HOW TO COMPLETE THIS TASK: The answer is the full set of records, given again exactly and without images.

SOURCE MATERIAL:
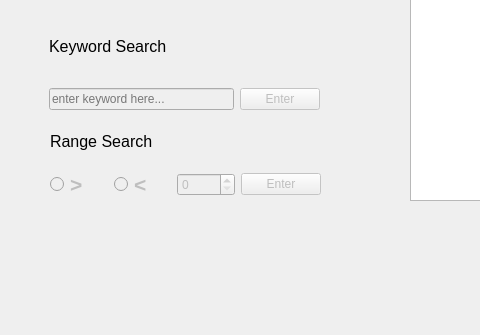
The window that mainwindow.ui (joeyCampbelll/FGCProjectQt) describes before a commit, drawn with Qt 5; both pictures show x 0 to 480 and y 190 to 525 of the 800 by 525 pixel window.
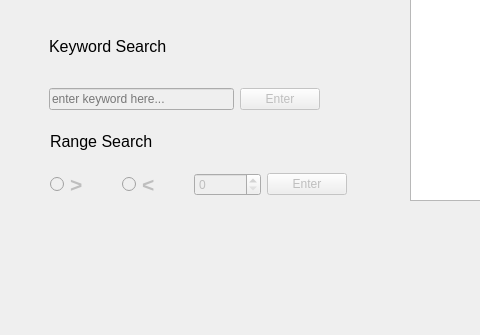
The same window after the commit.

Patch:
```diff
--- a/mainwindow.ui
+++ b/mainwindow.ui
@@ -228,7 +228,7 @@
        <rect>
         <x>50</x>
         <y>310</y>
-        <width>271</width>
+        <width>297</width>
         <height>80</height>
        </rect>
       </property>
@@ -288,6 +288,9 @@
            <property name="enabled">
             <bool>false</bool>
            </property>
+           <property name="maximum">
+            <number>10000000</number>
+           </property>
           </widget>
          </item>
          <item row="0" column="4">
```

REPLY:
The window that mainwindow.ui (joeyCampbelll/FGCProjectQt) describes before a commit, drawn with Qt 5; both pictures show x 0 to 480 and y 190 to 525 of the 800 by 525 pixel window.
The same window after the commit.

Patch:
```diff
--- a/mainwindow.ui
+++ b/mainwindow.ui
@@ -228,7 +228,7 @@
        <rect>
         <x>50</x>
         <y>310</y>
-        <width>271</width>
+        <width>297</width>
         <height>80</height>
        </rect>
       </property>
@@ -288,6 +288,9 @@
            <property name="enabled">
             <bool>false</bool>
            </property>
+           <property name="maximum">
+            <number>10000000</number>
+           </property>
           </widget>
          </item>
          <item row="0" column="4">
```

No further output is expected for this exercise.